MSU’s eighth annual STEM Day Extravaganza was held on September 14, 2019 at the university’s Hill Field House, and once again showcased a variety of fun STEM-related activities for school-aged children including astronomy, model airplane building and flying, life science activities, engineering design and construction, math and science games, rocketry, robotics and various NASA and NOAA (National Oceanic and Atmospheric Administration) educational activities.
“STEM is our life. It’s what we live and breathe,” said Jonathan Wilson, the STEM Day Extravaganza coordinator.
Wilson, project director for Morgan State’s MUREP Aerospace Academy, was elated to host the STEM Day Extravaganza for the eighth year. Due to enrollment limitations on the Saturday Science Academy, the STEM Day allows students in the community and throughout the state of Maryland to engage in some similar hands-on activities, he said.
“Science, technology, engineering and math is important for every aspect of our lives, and we do not have enough professionals in the STEM fields in the U.S.,” Wilson added.
“Many old people like myself are retiring in all aspects— local, national, and federal agencies and we don’t have enough young people to take our places. So we continue to get this type of program going so that we can get [students] excited and motivate them to think of STEM and remove the fear of doing STEM.”
Most of the exhibits present additionally provided parents with educational techniques and materials to keep their children interested in academics, specifically in the STEM field.
“It’s an eye-opener for the kids and the parents as well,” said Vercera Brisbon, who came along with her grandson Daequan Railey, a student in BMAA Saturday Academy and third grader at Baltimore International Academy. Brisbon said she found out about the annual extravaganza through the Saturday Academy and was delighted to have been involved in the 2019 event.
“I hope that he’s learned a little science, a little more math, and he’s learning about engineering so I hope he takes interest in one of those three subjects. But there’s still a lot to go around and find out about, so when he leaves I’m hoping he picks up a little more than what he left with.”
Though a few vendors from last year’s event weren’t able to participate this year, Wilson was glad to have had one new vendor join the exhibits: the Space Telescope Science Institute.

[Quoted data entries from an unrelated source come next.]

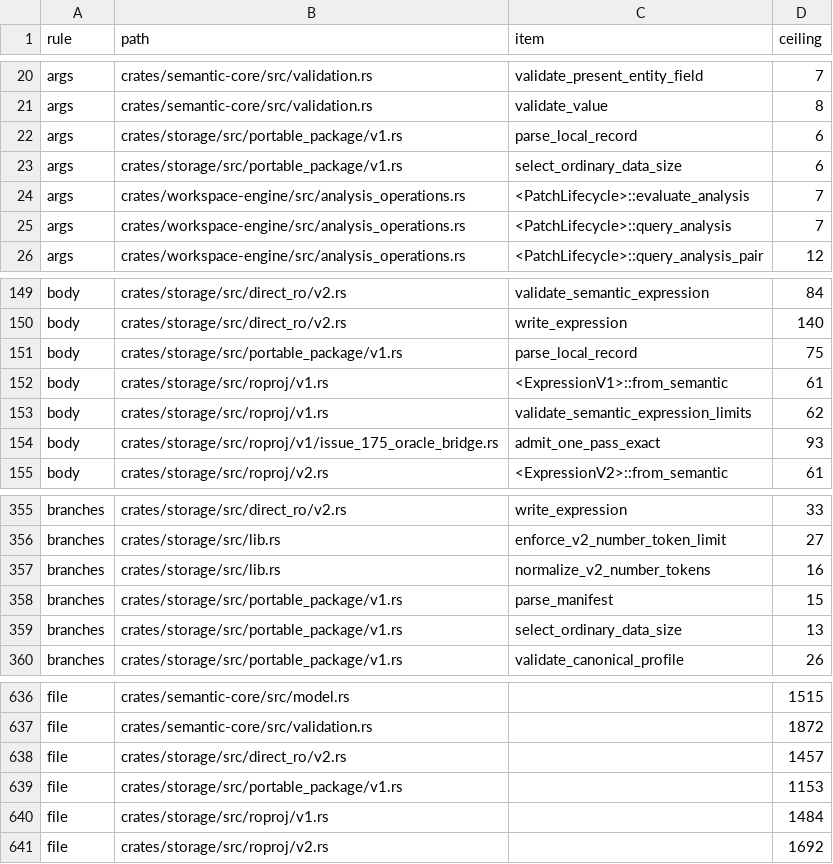
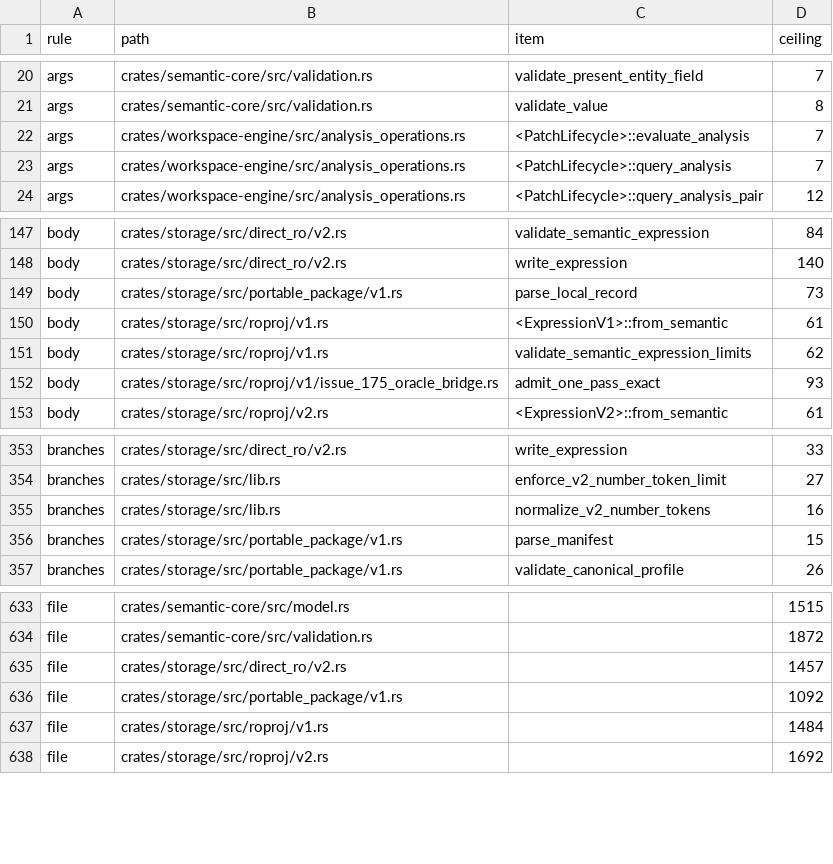
Before and after one commit to nurockplayer/tachiko-work, a TSV file: scripts/clean-code-baseline.tsv, drawn as a sheet; only a part is shown, gaps mark what is left out.

Commit message:
Refactor ZIP32 local directory context

```diff
--- a/scripts/clean-code-baseline.tsv
+++ b/scripts/clean-code-baseline.tsv
@@ -21,4 +21,2 @@ args	crates/semantic-core/src/validation.rs	validate_present_entity_field	7
 args	crates/semantic-core/src/validation.rs	validate_value	8
-args	crates/storage/src/portable_package/v1.rs	parse_local_record	6
-args	crates/storage/src/portable_package/v1.rs	select_ordinary_data_size	6
 args	crates/workspace-engine/src/analysis_operations.rs	<PatchLifecycle>::evaluate_analysis	7
@@ -150,3 +148,3 @@ body	crates/storage/src/direct_ro/v2.rs	validate_semantic_expression	84
 body	crates/storage/src/direct_ro/v2.rs	write_expression	140
-body	crates/storage/src/portable_package/v1.rs	parse_local_record	75
+body	crates/storage/src/portable_package/v1.rs	parse_local_record	73
 body	crates/storage/src/roproj/v1.rs	<ExpressionV1>::from_semantic	61
@@ -358,3 +356,2 @@ branches	crates/storage/src/lib.rs	normalize_v2_number_tokens	16
 branches	crates/storage/src/portable_package/v1.rs	parse_manifest	15
-branches	crates/storage/src/portable_package/v1.rs	select_ordinary_data_size	13
 branches	crates/storage/src/portable_package/v1.rs	validate_canonical_profile	26
@@ -638,3 +635,3 @@ file	crates/semantic-core/src/validation.rs		1872
 file	crates/storage/src/direct_ro/v2.rs		1457
-file	crates/storage/src/portable_package/v1.rs		1153
+file	crates/storage/src/portable_package/v1.rs		1092
 file	crates/storage/src/roproj/v1.rs		1484
```
Also changed, not shown: 2 other files.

The other vendors in attendance, all of whom participated in previous years, were American Nuclear Society; American Society for Biology; Army Research Lab; Baltimore MAA Instructors; Benjamin Banneker Museum; Carnegie Institute for Science: Bio Eyes; Exelon; Maryland Science Center; Maryland Space Grant Consortium; NASA Goddard Space Flight Center; and several others.
“As you can see, they don’t want to leave. They love it. They said this is fun, this is exciting,” Wilson said. The extravaganza also holds the potential of added recruitment for the Saturday Academy program. Wilson expounded upon his and his colleague’s efforts to deliver a fun alternative for STEM involvement.
“In the STEM area subjects, some people think ‘oh, it’s not for me.’ They’re too scared. No, science, technology, engineering and math is all fun.
“That’s why we teach by [children] playing and then learning. And we need more of them to go into these fields when they come to college.”
Billie Partlow, a former BMAA instructor for high school students, has been a vendor since the extravaganza’s inception in 2012. Her exhibit, named “heart and mind,” focused on the effects of space travel on the body systems. The objective of the Partlow’s exhibit is for participants to understand how the nervous and cardiovascular system functions. She went on to explain why STEM is so critically important for black youth.
“Minorities or African-American children have been denied these privileges. It’s like our children don’t have the ability to learn technology and they’re not math wizards— yes they are. They’re just like any other child,” said Partlow who was also a former physics teacher with Baltimore City Public Schools. “I’m glad that whoever thought of this STEM thing note that our children need this for tomorrow as well as today… the STEM program is the best thing that could’ve happened.”